The Jefferson Bible
by Thomas Jefferson, Introduced by Percival Everett
Who’d have thunk it? Thomas Jefferson re-wrote the Bible! Or at least the Four Gospels. Jefferson, a contemporary and disciple of Rousseau and Voltaire, as well as a closet agnostic, decided to edit the four books of Jesus’ life, removing all the mysticism and miracles, and leaving just the Rules for a Good Life. The result? Interesting as an exercise, but a failure as either a religious document or a handbook for society. In some introductory words, he compares the writing of the Romans and other ancients, and decided that the biblical in injunctions to love your enemies and turn the other cheek were far superior to the other theories, which amounted to be nice to your friends and be a hard ass to the rest of the world.
The result is an odd work, reflecting the mores of the early church, yet stripping them of any overwhelming motivations. If you have read the Bible, Jefferson’s rearrangements are disconcerting, with famous passages missing, and no mention of eternity or redemption, and sin reduced from a mortal challenge to God’s power, to a mere social slight of your fellow man.
As in the other Akashic “US Presidents Series”, there is an extended and histrionic preface, this time by Percival Everett, cast in the form of an imaginary conversation between himself and Mr. J. It explores the ambivalent relation between Jefferson and slavery, as well as his possible relations with a black female slave, Sally Hemmings. The conversation reflects poorly on our 3rd president, and largely serves to point up that like so many of us, Jefferson did not necessarily live up to all the ideals he promulgated. With the paradigm of sin and forgiveness Christianity provides, he becomes a sinner in need of forgiveness. In his own edited version of the Bible, he is a rude and heartless hypocrite, deserving only our derision. That’s revisionism – you can make the past whatever you desire, and the people you revise have no defense.

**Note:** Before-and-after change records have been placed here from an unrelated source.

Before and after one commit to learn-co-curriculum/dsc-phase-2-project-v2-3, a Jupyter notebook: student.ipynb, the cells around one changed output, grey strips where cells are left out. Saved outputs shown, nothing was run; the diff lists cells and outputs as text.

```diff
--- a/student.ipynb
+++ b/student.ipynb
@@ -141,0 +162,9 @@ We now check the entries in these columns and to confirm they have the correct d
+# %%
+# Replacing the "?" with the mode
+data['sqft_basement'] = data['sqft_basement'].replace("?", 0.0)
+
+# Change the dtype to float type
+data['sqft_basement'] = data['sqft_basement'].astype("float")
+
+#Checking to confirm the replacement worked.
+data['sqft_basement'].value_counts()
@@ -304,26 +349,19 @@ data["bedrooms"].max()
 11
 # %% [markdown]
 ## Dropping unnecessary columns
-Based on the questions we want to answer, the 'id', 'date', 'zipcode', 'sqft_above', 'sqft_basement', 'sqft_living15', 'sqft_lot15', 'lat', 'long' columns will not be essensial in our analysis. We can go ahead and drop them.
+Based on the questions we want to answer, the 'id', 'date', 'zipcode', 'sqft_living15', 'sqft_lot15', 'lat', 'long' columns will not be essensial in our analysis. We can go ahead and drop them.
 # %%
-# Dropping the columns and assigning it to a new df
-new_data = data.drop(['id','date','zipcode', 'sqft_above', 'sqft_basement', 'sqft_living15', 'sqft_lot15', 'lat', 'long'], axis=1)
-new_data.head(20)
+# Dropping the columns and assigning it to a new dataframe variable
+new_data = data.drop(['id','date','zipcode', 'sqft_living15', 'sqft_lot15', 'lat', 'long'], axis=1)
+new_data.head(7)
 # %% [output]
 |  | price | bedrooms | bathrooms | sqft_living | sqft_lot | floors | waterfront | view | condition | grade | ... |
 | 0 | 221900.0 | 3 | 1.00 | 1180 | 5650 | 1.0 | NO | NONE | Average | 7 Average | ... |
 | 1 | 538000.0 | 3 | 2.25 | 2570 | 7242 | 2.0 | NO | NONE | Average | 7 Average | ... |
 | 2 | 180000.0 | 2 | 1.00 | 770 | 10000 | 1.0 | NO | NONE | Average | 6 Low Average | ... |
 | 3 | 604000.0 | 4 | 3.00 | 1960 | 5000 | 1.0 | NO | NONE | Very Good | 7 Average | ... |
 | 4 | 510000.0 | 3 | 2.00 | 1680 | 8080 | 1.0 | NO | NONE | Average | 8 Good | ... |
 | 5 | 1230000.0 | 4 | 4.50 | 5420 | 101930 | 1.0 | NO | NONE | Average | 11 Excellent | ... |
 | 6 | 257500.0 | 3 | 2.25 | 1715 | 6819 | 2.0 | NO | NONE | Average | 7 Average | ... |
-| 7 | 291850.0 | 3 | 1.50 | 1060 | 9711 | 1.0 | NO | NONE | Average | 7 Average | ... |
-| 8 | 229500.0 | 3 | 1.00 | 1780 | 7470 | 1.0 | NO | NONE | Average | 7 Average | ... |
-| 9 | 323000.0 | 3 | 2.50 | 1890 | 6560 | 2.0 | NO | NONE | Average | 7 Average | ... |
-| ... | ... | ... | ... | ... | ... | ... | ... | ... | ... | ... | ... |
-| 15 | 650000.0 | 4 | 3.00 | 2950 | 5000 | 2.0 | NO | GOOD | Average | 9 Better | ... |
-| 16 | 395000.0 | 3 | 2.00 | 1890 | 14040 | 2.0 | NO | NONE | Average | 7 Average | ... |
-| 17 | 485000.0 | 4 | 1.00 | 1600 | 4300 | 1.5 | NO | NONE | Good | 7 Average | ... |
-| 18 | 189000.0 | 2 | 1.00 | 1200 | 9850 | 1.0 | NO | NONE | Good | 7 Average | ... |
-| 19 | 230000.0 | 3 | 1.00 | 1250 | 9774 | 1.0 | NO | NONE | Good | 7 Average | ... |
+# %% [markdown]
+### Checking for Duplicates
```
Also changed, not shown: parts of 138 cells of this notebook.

I have trouble recommending this booklet as a moral guide, it is far out of tune with today’s secular standards of behavior, and it offers no spiritual hope on any level. At best, it’s an interesting view of a rich man’s hobby, and a peek into Jefferson’s private beliefs. At worst, it’s a dry polemic from two authors 200 years separated, and none too friendly to the other or the reader.